Problem to work on: Your answer must be every line of the data that holds the string "export".

Data provided:
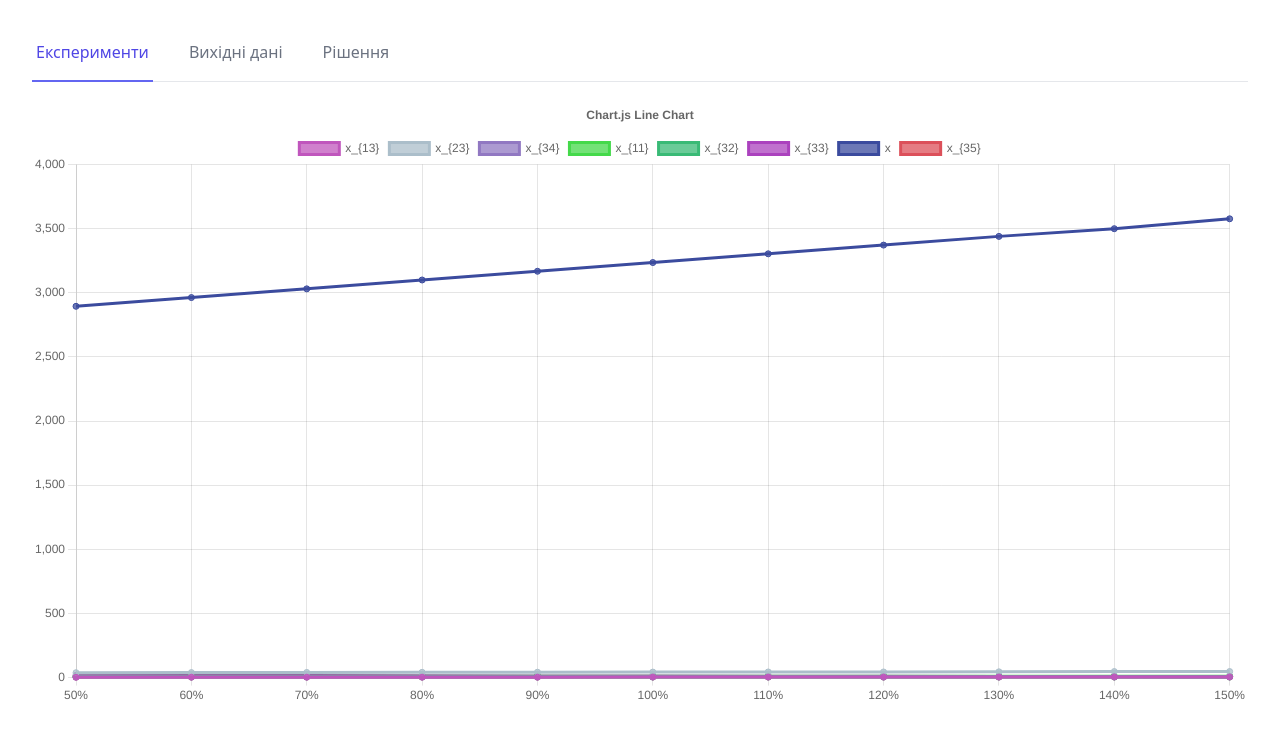
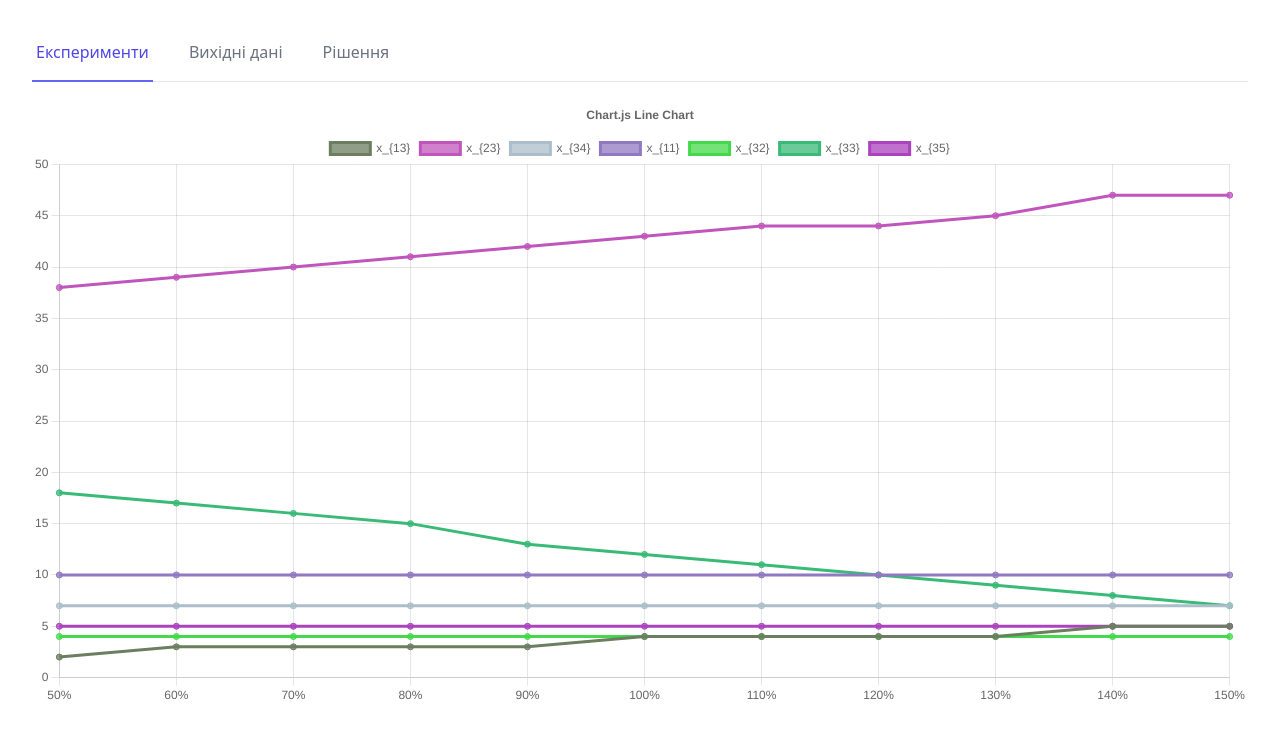
Before and after one commit to vb-oiko/course-paper-4, a React (Create React App) app: page / in a window 1280 px wide. Shown: the top 738 px of the page. Built offline with nearby package versions, Linux system fonts and the light colour scheme.

Commit message:
hiding X on diagram

```diff
--- a/src/components/tabs/ExperimentTab.tsx
+++ b/src/components/tabs/ExperimentTab.tsx
@@ -42,6 +42,7 @@ export const ExperimentTab: React.FC = () => {
       step: 0.1,
       transformProblem: getFactoryProductivityTransformProblem(4),
       paramToLabelMapper: (value: number) => `${Math.round(value * 100)}%`,
+      showX: false,
     });
     return {
       labels,
--- a/src/core/experiment/index.ts
+++ b/src/core/experiment/index.ts
@@ -19,6 +19,7 @@ export interface ExperimentParams {
   step: number;
   transformProblem: TransformProblem;
   paramToLabelMapper?: (value: number) => string;
+  showX?: boolean;
 }
 
 export interface DiagramData {
@@ -32,7 +33,14 @@ export interface DiagramDataset {
 }
 
 export const getExperimentSolutions = (sourceProblem: Problem, params: ExperimentParams): DiagramData => {
-  const { start, end, step, transformProblem, paramToLabelMapper = (value: number) => `${value}` } = params;
+  const {
+    start,
+    end,
+    step,
+    transformProblem,
+    paramToLabelMapper = (value: number) => `${value}`,
+    showX = false,
+  } = params;
 
   const valuesCount = Math.floor((end - start) / step);
   if (valuesCount < 0) {
@@ -49,10 +57,12 @@ export const getExperimentSolutions = (sourceProblem: Problem, params: Experimen
 
   const labels = Array.from(new Set(solutions.map((solution) => Object.keys(solution)).flat()));
 
-  const datasets: DiagramDataset[] = labels.map((label) => ({
-    label,
-    data: solutions.map((solution) => (solution[label] ? solution[label] : 0)),
-  }));
+  const datasets: DiagramDataset[] = labels
+    .map((label) => ({
+      label,
+      data: solutions.map((solution) => (solution[label] ? solution[label] : 0)),
+    }))
+    .filter((diagramSet) => diagramSet.label !== "x" || showX);
 
   return { labels: paramValues.map(paramToLabelMapper), datasets };
 };
```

Response to the task:
@@ -42,6 +42,7 @@ export const ExperimentTab: React.FC = () => {
@@ -19,6 +19,7 @@ export interface ExperimentParams {
 export interface DiagramData {
@@ -32,7 +33,14 @@ export interface DiagramDataset {
 export const getExperimentSolutions = (sourceProblem: Problem, params: ExperimentParams): DiagramData => {
@@ -49,10 +57,12 @@ export const getExperimentSolutions = (sourceProblem: Problem, params: Experimen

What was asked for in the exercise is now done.